Hope is a Girl Selling Fruit
Hope is a Girl Selling Fruit is an illustrated account of a young woman’s thoughts and feelings as she comes into contact with the larger world. A semi-auto-biographical tale with art by Mithila artist Amrita Das, and text by Gita Wolf & Susheela Varadarajan (from the Hindi original by Amrita Das), the book was published by Tara Books in April 2014. While a deeply personal account from Amrita’s own life, the book encourages reflections on what it means to make choices, in the face of societal norms.
As a publishing effort, Tara Books has been recognised for its sensitive dealing of social and cultural themes through many of its titles, and also successful collaborations between designers and folk artists creating a uniquely Indian style of illustration and visualisation. Their recent publication “Hope is a Girl Selling Fruit” is a particular poignant narration, where the choice of the Mithila folk art style adds significant meaning to the story.
Mithila painting (also known as Madhubani painting) originates from the Mithila region of Bihar, India and adjoining areas in Nepal. Traditionally practiced by the women within a small community, and initially restricted to religious, mythological themes, the paintings became a canvas for the women to express their feelings and reactions, over time. It is this fact, that makes the choice of art-style an apt vehicle for a story that is about a young girl’s fears, dreams and questions as she ventures out.
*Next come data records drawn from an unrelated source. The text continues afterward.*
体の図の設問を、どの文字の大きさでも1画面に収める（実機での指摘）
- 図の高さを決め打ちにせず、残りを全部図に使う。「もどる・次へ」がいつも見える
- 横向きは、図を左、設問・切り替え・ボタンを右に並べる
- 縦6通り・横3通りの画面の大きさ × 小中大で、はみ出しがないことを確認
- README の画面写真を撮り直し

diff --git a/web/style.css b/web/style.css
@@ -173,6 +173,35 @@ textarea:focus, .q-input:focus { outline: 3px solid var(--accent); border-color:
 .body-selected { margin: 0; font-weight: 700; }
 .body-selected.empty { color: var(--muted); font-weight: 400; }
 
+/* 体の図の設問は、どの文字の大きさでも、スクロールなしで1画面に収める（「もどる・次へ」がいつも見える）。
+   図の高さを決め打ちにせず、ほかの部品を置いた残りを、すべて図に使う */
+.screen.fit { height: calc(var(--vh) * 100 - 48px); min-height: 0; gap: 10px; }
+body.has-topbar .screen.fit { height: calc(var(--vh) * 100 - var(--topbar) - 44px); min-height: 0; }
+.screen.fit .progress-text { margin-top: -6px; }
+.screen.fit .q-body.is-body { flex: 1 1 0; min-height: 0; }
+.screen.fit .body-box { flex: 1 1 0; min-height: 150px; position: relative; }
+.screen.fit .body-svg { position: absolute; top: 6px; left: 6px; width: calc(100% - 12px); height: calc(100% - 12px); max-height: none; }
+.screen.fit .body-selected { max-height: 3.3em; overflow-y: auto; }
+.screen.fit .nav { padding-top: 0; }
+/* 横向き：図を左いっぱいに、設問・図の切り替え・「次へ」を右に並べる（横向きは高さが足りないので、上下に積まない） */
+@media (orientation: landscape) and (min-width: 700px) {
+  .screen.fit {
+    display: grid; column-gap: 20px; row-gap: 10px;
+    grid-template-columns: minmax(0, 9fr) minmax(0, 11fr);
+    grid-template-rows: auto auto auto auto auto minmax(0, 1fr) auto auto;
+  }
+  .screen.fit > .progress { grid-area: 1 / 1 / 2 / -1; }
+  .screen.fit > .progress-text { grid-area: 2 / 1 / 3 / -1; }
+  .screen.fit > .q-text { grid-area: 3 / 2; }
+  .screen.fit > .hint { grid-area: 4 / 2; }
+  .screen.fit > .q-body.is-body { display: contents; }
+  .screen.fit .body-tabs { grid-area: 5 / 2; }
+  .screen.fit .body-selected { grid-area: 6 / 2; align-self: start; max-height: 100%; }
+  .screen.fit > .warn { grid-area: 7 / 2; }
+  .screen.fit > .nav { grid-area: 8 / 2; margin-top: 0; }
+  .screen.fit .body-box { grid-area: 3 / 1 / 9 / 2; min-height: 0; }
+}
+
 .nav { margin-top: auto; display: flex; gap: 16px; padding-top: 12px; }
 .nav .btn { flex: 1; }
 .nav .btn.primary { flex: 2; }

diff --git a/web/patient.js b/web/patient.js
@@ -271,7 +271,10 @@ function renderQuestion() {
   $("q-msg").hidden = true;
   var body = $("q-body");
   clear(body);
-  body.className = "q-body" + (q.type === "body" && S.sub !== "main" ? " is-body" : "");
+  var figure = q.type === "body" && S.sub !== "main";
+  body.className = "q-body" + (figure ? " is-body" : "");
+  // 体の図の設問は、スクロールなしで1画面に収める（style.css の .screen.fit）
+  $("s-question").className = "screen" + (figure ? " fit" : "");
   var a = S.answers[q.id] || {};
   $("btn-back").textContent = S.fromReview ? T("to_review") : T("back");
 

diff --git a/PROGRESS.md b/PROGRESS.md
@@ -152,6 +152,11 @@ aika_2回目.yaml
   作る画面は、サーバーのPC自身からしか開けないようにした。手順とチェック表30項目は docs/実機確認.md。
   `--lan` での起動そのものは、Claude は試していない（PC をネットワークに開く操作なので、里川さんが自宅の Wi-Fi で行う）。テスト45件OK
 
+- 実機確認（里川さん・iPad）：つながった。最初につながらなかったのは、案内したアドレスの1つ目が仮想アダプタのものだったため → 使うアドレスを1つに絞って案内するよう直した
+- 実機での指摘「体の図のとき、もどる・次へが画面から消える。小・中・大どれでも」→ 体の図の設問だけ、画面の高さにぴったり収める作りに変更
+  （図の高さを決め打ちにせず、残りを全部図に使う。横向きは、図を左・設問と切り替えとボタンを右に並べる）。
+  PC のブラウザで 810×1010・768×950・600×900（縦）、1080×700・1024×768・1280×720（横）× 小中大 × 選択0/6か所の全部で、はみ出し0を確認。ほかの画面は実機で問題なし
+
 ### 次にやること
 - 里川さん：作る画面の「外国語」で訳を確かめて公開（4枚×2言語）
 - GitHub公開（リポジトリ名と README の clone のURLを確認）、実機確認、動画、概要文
In her art for the book, Amrita uses her training at the Mithila Art Institute, to employ different devices of the style to amplify her narrative. The characteristic detail of Mithila art is used to incorporate elements which establish the contemporary physical situation of the story. Repetitive borders, patterns are used to illustrate situations of limitation and societal norms. Graphic compositions in each page bring multiple events and spaces into a unified moment in time, reflecting the contradictions, questions in the author’s mind.
That a traditional or folk art style can be used to establish the ethnic or cultural origin of a story, is but obvious. But the ability to find a resonance with the content of the narrative, and the skill-fullness to reshape established, traditional visual devices, makes work like ‘Hope is a Girl Selling Fruit’ exceptionally rich and relevant for a wider audience.
Images, courtesy Tara Books.